“Nebraska voters are open minded,” he said. “And independents are the fastest growing segment of the Nebraskan voting population.”
Jenkins points out that Nebraska’s Unicameral Legislature is a great model for non-partisan problem solving.
“Nebraska taxpayers and voters are hard-working and expect their political leaders to roll up their sleeves and come up with common sense solutions to the issues of the day. Nebraska’s success in dealing with fiscal issues is a testament to a sensible approach to politics.”
As a long time, but increasingly disgruntled Democrat, Jenkins said he finds it interesting that so many of his Republican friends have encouraged him to run. Over the last week he was encouraged as commitments of support started to surface from the entire political spectrum.
Jenkins points to his Ag background, business know-how and entrepreneurial spirit as what he offers to the voters. “I’m not a carrier politician. Like you, I’ve been on the receiving end of the political system.”
Because Jenkins officially changed his voter registration from Democrat to Independent Jan. 10, of the current year, state statute does not allow him to run for office under the umbrella of the party (Democrat, Republican or Independent) in the same year in which he registers. According to Custer County Clerk Connie Gracey, Statute 32-616 was put on the books last year.
Other options do exist.
A ruling from the Secretary of State Tuesday confirmed the direction Jenkins says makes the most sense, and paints a “clear way” forward.
If Jenkins can gather the signatures of 4,700-5,000 people (1 percent of the voters of the last gubernatorial race) a new Independent party can be formed, and he will be eligible to run for office under the umbrella of the newly formed party.

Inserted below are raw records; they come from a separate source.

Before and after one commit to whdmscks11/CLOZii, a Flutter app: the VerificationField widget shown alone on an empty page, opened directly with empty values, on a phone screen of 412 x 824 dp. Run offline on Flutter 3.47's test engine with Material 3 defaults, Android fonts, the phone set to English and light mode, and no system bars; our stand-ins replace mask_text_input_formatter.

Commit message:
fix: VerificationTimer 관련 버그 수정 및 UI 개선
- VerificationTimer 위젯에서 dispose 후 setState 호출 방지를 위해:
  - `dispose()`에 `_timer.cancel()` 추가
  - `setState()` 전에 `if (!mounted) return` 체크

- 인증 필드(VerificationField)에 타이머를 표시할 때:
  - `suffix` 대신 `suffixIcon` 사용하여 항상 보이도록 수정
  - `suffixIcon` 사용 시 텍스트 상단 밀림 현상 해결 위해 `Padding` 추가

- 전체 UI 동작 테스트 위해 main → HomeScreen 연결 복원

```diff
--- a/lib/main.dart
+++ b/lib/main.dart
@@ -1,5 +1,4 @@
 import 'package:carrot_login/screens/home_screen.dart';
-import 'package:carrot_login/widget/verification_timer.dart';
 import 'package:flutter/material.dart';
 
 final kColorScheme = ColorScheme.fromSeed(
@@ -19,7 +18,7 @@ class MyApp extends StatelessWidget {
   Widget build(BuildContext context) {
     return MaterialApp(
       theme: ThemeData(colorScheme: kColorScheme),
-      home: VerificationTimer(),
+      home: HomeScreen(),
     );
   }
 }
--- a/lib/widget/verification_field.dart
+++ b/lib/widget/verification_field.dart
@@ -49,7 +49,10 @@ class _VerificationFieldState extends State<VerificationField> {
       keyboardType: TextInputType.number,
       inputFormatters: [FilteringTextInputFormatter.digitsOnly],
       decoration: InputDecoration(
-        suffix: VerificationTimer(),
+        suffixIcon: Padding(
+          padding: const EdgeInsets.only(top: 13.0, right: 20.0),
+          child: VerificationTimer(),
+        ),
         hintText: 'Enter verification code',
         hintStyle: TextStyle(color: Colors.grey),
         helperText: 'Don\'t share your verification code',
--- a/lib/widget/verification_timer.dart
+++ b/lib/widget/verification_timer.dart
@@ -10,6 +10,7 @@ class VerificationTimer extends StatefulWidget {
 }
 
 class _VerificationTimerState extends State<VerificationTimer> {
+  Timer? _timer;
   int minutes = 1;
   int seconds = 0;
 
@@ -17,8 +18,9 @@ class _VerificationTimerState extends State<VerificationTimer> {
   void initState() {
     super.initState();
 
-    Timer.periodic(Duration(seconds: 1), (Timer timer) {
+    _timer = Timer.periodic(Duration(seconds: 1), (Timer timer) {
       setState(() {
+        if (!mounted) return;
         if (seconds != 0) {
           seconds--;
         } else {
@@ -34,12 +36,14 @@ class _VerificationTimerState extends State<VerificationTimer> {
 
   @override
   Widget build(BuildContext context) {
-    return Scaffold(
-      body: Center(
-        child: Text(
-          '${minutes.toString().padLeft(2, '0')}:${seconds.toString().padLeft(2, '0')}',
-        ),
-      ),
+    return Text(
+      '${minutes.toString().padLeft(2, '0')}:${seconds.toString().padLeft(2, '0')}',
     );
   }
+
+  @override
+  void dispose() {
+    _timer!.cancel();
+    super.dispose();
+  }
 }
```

“Does this idea capture the imagination of the Nebraska citizens?” he asks. He doesn’t know.
Historically, an Independent candidate has never won in the state of Nebraska. As of October 2010, there were 549,105 registered Republicans, 380,321 registered Democrats, 320 registered Libertarians and 212,501 registered Independents.
“I want to start the discussion this year and see where it takes us,” Jenkins said, adding that he was pursuing the path “eyes wide open.”
“I look forward to the debate, and if I decide to run, I look forward to the campaign ... I don’t mind comparing credentials and I want to express ideas. Most of us aren’t that far apart on issues. We all know the deficient needs to be reduced ... It’s about sending the right people, it’s about honesty, integrity and character.
Jenkins says he is willing and able, he just needs to find out if there is support out there.
Jenkins is a graduate of Principia College. In 1996, he founded Wild West, Inc., the company that started the Whiskey Creek Steakhouse restaurant chain. After selling the business in 2001, he co-founded Skeeter Barnes and Pane Bello restaurants.
Jenkins is a Nebraska Cattleman, and a past president of the Nebraska Restaurant Association. He served for several years as the executive director of the Nebraska Corn Fed Beef Program and was appointed to the Nebraska Ethanol Board by then Governor Mike Johanns, re-appointed by Gov. Heineman and served as chairman during his tenure. For nine years he served on the Custer County Planning Commission.
Jenkins’ roots in Nebraska go deep. He now runs his family's cattle ranch established in 1876.